Thanksgiving long predates the founding of America. It’s a tradition that dates to the arrival of the Pilgrims in Plymouth. Following extreme hardship—including numerous deaths, conflict, bitter cold—a group of Christians decided not to complain against God, but to thank Him for his sustaining grace.

Over the centuries, Thanksgiving became more than an exclusively religious event. In the midst of the Civil War, President Abraham Lincoln made the occasion a federal holiday, a remarkable move.

In modern America, Thanksgiving signals for many an opportunity to come together with family and friends to enjoy the goodness of life. It’s a pause on the madness and delirium of our divided times.

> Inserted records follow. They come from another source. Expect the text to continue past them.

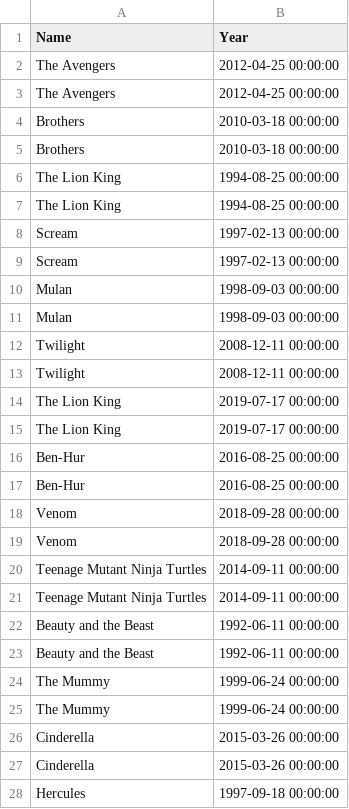
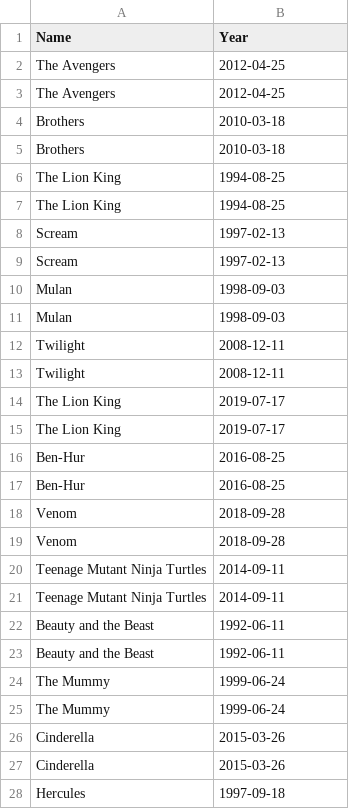
Before and after one commit to hatkiet/Project-1-Red-Team, a CSV file: duplicated_movies.csv, drawn as a sheet; only a part is shown; the diff covers the shown part only.

Commit message:
third commit
Add profit column, clean data with a better visualization, calculated total revenue and total profit for each genre

```diff
--- a/duplicated_movies.csv
+++ b/duplicated_movies.csv
@@ -1,28 +1,28 @@
 Name,Year
-The Avengers,2012-04-25 00:00:00
-The Avengers,2012-04-25 00:00:00
-Brothers,2010-03-18 00:00:00
-Brothers,2010-03-18 00:00:00
-The Lion King,1994-08-25 00:00:00
-The Lion King,1994-08-25 00:00:00
-Scream,1997-02-13 00:00:00
-Scream,1997-02-13 00:00:00
-Mulan,1998-09-03 00:00:00
-Mulan,1998-09-03 00:00:00
-Twilight,2008-12-11 00:00:00
-Twilight,2008-12-11 00:00:00
-The Lion King,2019-07-17 00:00:00
-The Lion King,2019-07-17 00:00:00
-Ben-Hur,2016-08-25 00:00:00
-Ben-Hur,2016-08-25 00:00:00
-Venom,2018-09-28 00:00:00
-Venom,2018-09-28 00:00:00
-Teenage Mutant Ninja Turtles,2014-09-11 00:00:00
-Teenage Mutant Ninja Turtles,2014-09-11 00:00:00
-Beauty and the Beast,1992-06-11 00:00:00
-Beauty and the Beast,1992-06-11 00:00:00
-The Mummy,1999-06-24 00:00:00
-The Mummy,1999-06-24 00:00:00
-Cinderella,2015-03-26 00:00:00
-Cinderella,2015-03-26 00:00:00
-Hercules,1997-09-18 00:00:00
+The Avengers,2012-04-25
+The Avengers,2012-04-25
+Brothers,2010-03-18
+Brothers,2010-03-18
+The Lion King,1994-08-25
+The Lion King,1994-08-25
+Scream,1997-02-13
+Scream,1997-02-13
+Mulan,1998-09-03
+Mulan,1998-09-03
+Twilight,2008-12-11
+Twilight,2008-12-11
+The Lion King,2019-07-17
+The Lion King,2019-07-17
+Ben-Hur,2016-08-25
+Ben-Hur,2016-08-25
+Venom,2018-09-28
+Venom,2018-09-28
+Teenage Mutant Ninja Turtles,2014-09-11
+Teenage Mutant Ninja Turtles,2014-09-11
+Beauty and the Beast,1992-06-11
+Beauty and the Beast,1992-06-11
+The Mummy,1999-06-24
+The Mummy,1999-06-24
+Cinderella,2015-03-26
+Cinderella,2015-03-26
+Hercules,1997-09-18
```
Also changed, not shown: 166 edited cells elsewhere in this file, 7 other files.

In a time of entitlement, chaos, and self-focus, giving thanks to God is a radical act.

Be a radical this year: eat turkey.

Laugh.

Choose gratitude

Read More »

Freedom’s Foundations and Freedom’s Future: A Fourth of July Special

Townhall Review – July 6, 2018

In this special Fourth of July edition, Dennis Prager and British writer Paul Johnson examine George Washington’s role in the founding of our nation. Michael Medved looks at one of the most memorable events at the beginning of America, the Boston Tea Party. Hugh Hewitt and Dr. Larry Arnn, president of Hillsdale College, talk about the Declaration of Independence. Dennis Prager looks at the Declaration of Independence if it were written today. Michael Medved returns to share about the American Revolution and how Americans were determined to defend what God had given them, freedom.

Read More »

Michael Medved: The Key Lesson of the D-Day Prayer

On the night of June 6, 1944, President Franklin Roosevelt spoke on the radio to announce the initial success of the D-Day invasion.

“Almighty God,” he began, urging the nation to join him in prayer. “Our sons, pride of our Nation, this day have set upon a mighty endeavor, a struggle to preserve our Republic, our religion, and our civilization, and to set free a suffering humanity.”

President Trump read those words 75 years later to commemorate the occasion.

Liberal hero though he was, FDR defined part of the war’s goal as defending “our religion.” He didn’t deny the crucial Protestant-Catholic divide, or ignore the presence in the ranks thousands of Jews and other non-Christians.

But Roosevelt’s words strongly implied a shared faith in America as an instrument of divine Providence “to set free a suffering humanity.” In today’s turmoil, may Americans rediscover that sense of common purpose.

Read More »